Aim of the task ▸
Each line that contains the word "изменены" is to be copied from the records below.

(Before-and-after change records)

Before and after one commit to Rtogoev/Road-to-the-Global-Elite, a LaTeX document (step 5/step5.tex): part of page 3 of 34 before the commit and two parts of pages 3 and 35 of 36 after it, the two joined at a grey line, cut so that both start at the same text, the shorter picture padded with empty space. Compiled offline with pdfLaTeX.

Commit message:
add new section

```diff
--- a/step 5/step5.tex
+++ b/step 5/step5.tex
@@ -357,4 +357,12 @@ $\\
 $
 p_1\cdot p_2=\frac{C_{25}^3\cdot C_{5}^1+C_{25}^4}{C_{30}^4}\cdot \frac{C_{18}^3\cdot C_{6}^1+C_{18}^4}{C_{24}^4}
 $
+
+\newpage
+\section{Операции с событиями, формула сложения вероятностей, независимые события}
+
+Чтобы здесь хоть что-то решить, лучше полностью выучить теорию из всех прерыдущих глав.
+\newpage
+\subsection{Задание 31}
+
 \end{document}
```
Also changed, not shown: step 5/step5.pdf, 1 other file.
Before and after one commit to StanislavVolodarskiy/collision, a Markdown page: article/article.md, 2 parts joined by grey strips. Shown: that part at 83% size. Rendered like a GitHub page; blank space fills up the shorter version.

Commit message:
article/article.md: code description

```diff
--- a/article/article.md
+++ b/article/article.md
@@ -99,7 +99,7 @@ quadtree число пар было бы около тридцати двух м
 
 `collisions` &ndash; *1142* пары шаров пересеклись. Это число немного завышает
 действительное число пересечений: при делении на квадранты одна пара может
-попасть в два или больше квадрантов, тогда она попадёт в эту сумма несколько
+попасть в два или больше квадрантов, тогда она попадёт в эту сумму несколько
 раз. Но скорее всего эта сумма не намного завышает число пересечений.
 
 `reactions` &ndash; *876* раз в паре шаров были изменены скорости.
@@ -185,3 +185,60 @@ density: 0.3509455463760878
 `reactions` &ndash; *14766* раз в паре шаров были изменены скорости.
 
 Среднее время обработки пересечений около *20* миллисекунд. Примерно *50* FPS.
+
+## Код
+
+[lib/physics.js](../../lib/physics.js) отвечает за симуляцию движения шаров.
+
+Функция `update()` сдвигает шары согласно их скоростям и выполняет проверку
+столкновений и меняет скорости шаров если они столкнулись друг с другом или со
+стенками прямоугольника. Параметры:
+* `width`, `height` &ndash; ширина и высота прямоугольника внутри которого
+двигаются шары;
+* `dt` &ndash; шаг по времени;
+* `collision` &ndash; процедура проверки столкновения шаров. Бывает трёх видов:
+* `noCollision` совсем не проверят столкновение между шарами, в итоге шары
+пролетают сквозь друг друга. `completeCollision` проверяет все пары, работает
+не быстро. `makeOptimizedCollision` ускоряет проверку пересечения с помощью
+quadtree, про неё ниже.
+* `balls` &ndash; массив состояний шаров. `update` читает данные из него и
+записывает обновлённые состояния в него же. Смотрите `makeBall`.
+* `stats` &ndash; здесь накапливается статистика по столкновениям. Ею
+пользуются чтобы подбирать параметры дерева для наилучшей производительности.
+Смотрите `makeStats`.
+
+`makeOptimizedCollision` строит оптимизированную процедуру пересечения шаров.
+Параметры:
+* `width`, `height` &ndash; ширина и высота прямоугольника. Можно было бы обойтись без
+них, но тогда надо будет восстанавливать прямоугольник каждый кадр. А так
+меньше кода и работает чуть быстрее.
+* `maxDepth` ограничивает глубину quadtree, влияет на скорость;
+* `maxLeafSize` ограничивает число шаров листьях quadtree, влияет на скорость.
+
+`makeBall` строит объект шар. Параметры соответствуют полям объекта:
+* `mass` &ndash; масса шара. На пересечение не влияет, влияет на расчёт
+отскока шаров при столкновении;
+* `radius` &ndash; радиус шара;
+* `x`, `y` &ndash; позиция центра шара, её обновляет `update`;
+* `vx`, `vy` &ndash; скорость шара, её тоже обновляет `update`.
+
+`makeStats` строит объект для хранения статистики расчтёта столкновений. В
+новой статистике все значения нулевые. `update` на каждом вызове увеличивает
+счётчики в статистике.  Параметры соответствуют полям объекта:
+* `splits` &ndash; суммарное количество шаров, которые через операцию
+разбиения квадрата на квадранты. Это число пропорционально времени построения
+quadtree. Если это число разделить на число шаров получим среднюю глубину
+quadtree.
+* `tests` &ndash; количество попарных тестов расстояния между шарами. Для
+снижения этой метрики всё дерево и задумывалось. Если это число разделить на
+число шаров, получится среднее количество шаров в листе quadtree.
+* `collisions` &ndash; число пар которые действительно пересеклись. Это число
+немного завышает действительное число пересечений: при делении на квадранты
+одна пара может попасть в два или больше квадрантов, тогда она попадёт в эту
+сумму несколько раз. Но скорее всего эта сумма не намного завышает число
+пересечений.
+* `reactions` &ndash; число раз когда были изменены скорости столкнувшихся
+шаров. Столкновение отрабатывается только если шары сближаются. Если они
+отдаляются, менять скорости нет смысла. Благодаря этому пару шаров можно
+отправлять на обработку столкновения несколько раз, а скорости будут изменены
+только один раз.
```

Answer to the problem ▸
 `reactions` &ndash; *876* раз в паре шаров были изменены скорости.
 `reactions` &ndash; *14766* раз в паре шаров были изменены скорости.
+* `reactions` &ndash; число раз когда были изменены скорости столкнувшихся
+отправлять на обработку столкновения несколько раз, а скорости будут изменены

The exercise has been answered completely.